Canadian Military History Gateway
Organization > National Defence
Subject > Strategy and Tactics > Special Operations
In fighting along the Cote d’Azur at the end of WW2, the Canadian officer Ralph Wilson Becket won the American Silver Star, along with Sergeant Thomas Price, the most decorated Canadian aboriginal soldier.
Trying to strike back at the Loyalist raiders who caused such trouble, the American rebels sent troops to destroy Iroquois settlements in 1779. Although thousands of refugees were forced to flee, the raids continued with increased strength, with the rebels generally on the losing side.
A young Canadian officer, Ralph Wilson Becket, joined the First Special Service Force, a combined Canadian-American mountain warfare force, and saw service at Kiska and the invasion of southern France.
After 1777, in order to keep the American rebels on the defensive, the British adopted the old Canadian tactic of raiding enemy settlements. The raids were made by mixed groups of Amerindians and soldiers. The troops used were American loyalists such as Butler's Rangers.
American plans called for the recapture of Fort Mackinac in 1814. An attack was defeated by a British ambush in August. The Americans were able to destroy the famous British ship Nancy shortly thereafter, but lost two ships of their own on Lake Huron in September.
When the Glengarry Regiment of Fencible Light Infantry were raised in 1812, they were given uniforms that copied the 95th Regiment of Foot, a prestigeous British rifle regiment that had built a fine reputation serving against the French in Spain. The officers of the Glengarry regiment wore the same dark green jacket with black facings and silver buttons. The crimson officer's sash was worn over the right shoulder in the fashion of Scottish regiments - appropriate for a unit whose recruits included many emmigrants from Scotland. Reconstruction by Robert J. Marrion. (Canadian War Museum)
During the 18th century, France held huge inland regions in North America with a few men for two reasons. First, land was largely controlled by trade alliances with local Amerindians. Second, tactics were used that combined indigenous methods with European organization and discipline.

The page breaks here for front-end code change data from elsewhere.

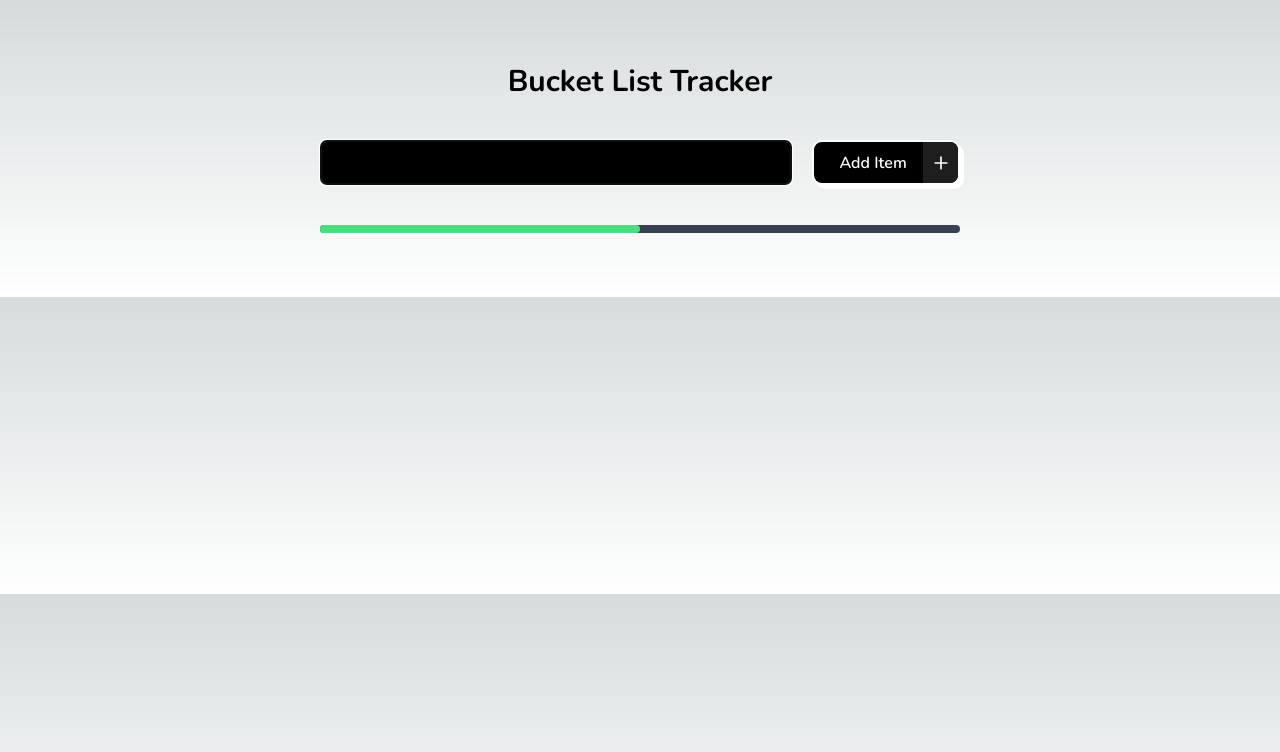
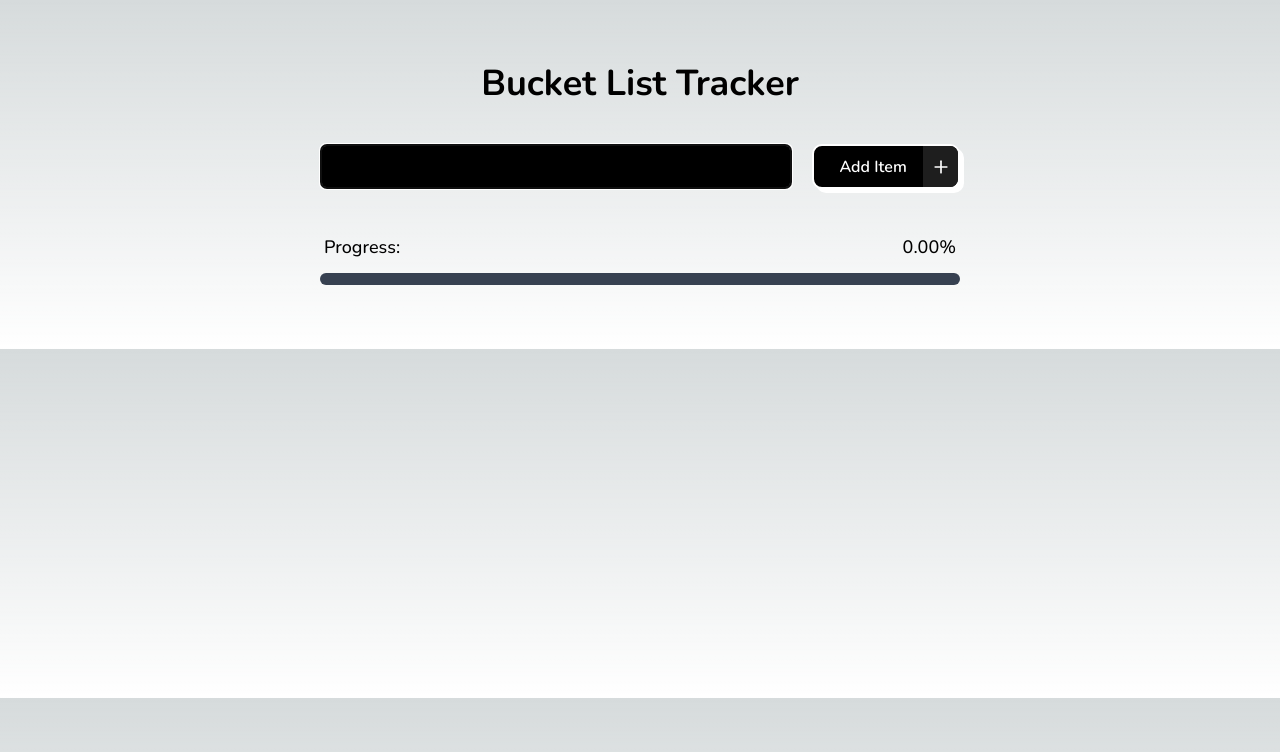
Before and after one commit to supremekhadka/bucket-list-tracker, a Next.js app: page / in a window 1280 px wide. Shown: the top 752 px of the page. Built offline with nearby package versions, Linux system fonts and the light colour scheme.

Commit message:
Added Progress Bar Logic

```diff
--- a/app/components/item.css
+++ b/app/components/item.css
@@ -28,7 +28,7 @@
 
 .item .delete_icon {
     position: absolute;
-    transform: translateX(37rem);
+    right: -40px;
     height: 100%;
     width: 39px;
     background-color: rgb(215, 0, 21);
@@ -49,7 +49,7 @@
 }
 
 .item:hover .delete_icon{
-    transform: translateX(calc(37rem - 25px - 1.25rem));
+    right: 0;
 }
 
 .item:active {
--- /dev/null
+++ b/app/components/progressBar.tsx
@@ -0,0 +1,13 @@
+export default function ProgressBar(props: any) {
+  return (
+    <div className="flex flex-col items-end w-full mt-10 gap-2">
+        <div className="text-lg font-medium flex justify-between w-full items-center p-1">
+            <h3>Progress:</h3>
+            <span>{props.progressWidth.toFixed(2)}%</span>
+        </div>
+        <div className="w-full relative bg-gray-700 h-3 rounded-full">
+            <div style={{width : `${props.progressWidth}%`}} className={`h-full transition-all ease-in-out duration-500 absolute left-0 rounded-full bg-green-400`}></div>
+        </div>
+    </div>
+  )
+}
--- a/app/page.tsx
+++ b/app/page.tsx
@@ -3,8 +3,9 @@
 import React from "react";
 import AddButton from "./components/addButton";
 import Item from "./components/item"
+import ProgressBar from "./components/progressBar";
 
-import { useState } from "react";
+import { useState, useEffect } from "react";
 import { log } from "console";
 
 export default function Home() {
@@ -12,6 +13,16 @@ export default function Home() {
   const [item, setItem] = useState<Array<string | null>>([]);
   const [inputValue, setInputValue] = useState('');
   const [checkedItem, setCheckedItem] = useState<boolean[]>([]);
+  const [progressWidth, setProgressWidth] = useState(checkedItem.filter(Boolean).length / item.length * 100);
+
+  useEffect(() => {
+    if (item.length === 0) {
+      setProgressWidth(0);
+    } else {
+      const newProgressWidth = checkedItem.filter(Boolean).length / item.length * 100;
+      setProgressWidth(newProgressWidth);
+    }
+  }, [checkedItem, item]);
 
   const handleSubmit = (event: React.FormEvent) => {
     event.preventDefault();
@@ -31,26 +42,29 @@ export default function Home() {
     const updatedItems = item.filter((_, index) => index !== indexToDelete);
     const updatedCheckedItems = checkedItem.filter((_, index) => index !== indexToDelete);
 
-    console.log('deleted');
-
-
     setItem(updatedItems);
     setCheckedItem(updatedCheckedItems);
   };
 
 
   const handleCheckboxChange = (index: number, isChecked: boolean) => {
-    const updatedCheckedItems = [...checkedItem];
-    updatedCheckedItems[index] = isChecked;
-    setCheckedItem(updatedCheckedItems);
+    setCheckedItem(prevCheckedItem => {
+      const updatedCheckedItems = [...prevCheckedItem];
+      updatedCheckedItems[index] = isChecked;
+      return updatedCheckedItems;
+    });
   };
+
+  console.log("Items:", item);
+  console.log("Checked Items:", checkedItem);
+  console.log(progressWidth)
 
   return (
     <>
       <div className="w-full flex flex-col items-center">
-        <h1 className="text-3xl font-bold mt-16">Bucket List Tracker</h1>
-        <div className="mt-10 flex flex-col items-center">
-          <form onSubmit={handleSubmit} className="flex w-[40rem] h-max gap-5 justify-center items-center">
+        <h1 className="text-4xl font-bold mt-16">Bucket List Tracker</h1>
+        <div className="mt-10 flex flex-col items-center sm:w-[40rem] sm:px-0 w-screen px-8">
+          <form onSubmit={handleSubmit} className="flex h-max w-full gap-5 justify-center items-center">
             <input
               type="text"
               value={inputValue}
@@ -64,11 +78,9 @@ export default function Home() {
             <AddButton label="Add Item" onClick={handleSubmit} />
           </form>
 
-          <div className="w-[40rem] mt-10 relative bg-gray-700 h-2 rounded-full">
-            <div className={`w-1/2 h-full absolute left-0 rounded-full bg-green-400`}></div>
-          </div>
+          <ProgressBar progressWidth = {progressWidth}/>
 
-          <ul className="w-[40rem] flex flex-col items-start gap-4 mt-16">
+          <ul className="w-full flex flex-col items-start gap-4 mt-16">
             {item.map((value, index) => (
               <li key={index} className="w-full flex flex-col ">
                     <Item value={value} index={index} handleDelete={handleDelete} checked={checkedItem[index] || false} handleCheckboxChange={handleCheckboxChange} />
```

In 1775, support from the francophone Canadian population for the British dropped because of Governor Carleton's lack of decisive action against the American rebels. Most Canadians opted for neutrality, choosing to let the British and Americans fight among themselves
Combat for the Canadian militia during raids was a matter of surprise attack from ambush - a volley of musket fire and then a charge with hatchets. The manoeuvres and drill of a European-style battlefield were foreign to them, and there they were best behind fortifications.
During the early phase of the war, the Pacific coast was defended by three divisions, later reduced to the 6th Division in order to provide conscripts for Europe. Elements of the division participated in the liberation of the Aleutian islands of Kiska and Attu in 1943.